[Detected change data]
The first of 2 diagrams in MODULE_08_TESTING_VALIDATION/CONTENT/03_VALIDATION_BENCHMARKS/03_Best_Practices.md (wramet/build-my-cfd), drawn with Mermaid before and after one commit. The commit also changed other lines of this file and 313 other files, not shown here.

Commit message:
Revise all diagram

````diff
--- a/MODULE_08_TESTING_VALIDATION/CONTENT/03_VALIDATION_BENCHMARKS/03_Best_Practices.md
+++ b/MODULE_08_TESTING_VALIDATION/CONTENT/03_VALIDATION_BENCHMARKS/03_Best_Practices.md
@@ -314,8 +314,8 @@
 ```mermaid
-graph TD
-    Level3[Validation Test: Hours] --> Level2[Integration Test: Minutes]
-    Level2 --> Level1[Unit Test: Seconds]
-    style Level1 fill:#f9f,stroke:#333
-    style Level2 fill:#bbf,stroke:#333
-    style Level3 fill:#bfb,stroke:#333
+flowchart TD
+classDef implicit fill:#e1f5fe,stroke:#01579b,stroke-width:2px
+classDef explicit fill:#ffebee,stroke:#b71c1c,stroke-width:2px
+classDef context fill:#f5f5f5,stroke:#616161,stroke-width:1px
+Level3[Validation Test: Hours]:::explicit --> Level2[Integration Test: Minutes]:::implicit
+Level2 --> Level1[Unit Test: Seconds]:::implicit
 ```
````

Task instructions:
What lines above hold the word "fill"? Pull each one out.

Reply to the exercise:
-    style Level1 fill:#f9f,stroke:#333
-    style Level2 fill:#bbf,stroke:#333
-    style Level3 fill:#bfb,stroke:#333
+classDef implicit fill:#e1f5fe,stroke:#01579b,stroke-width:2px
+classDef explicit fill:#ffebee,stroke:#b71c1c,stroke-width:2px
+classDef context fill:#f5f5f5,stroke:#616161,stroke-width:1px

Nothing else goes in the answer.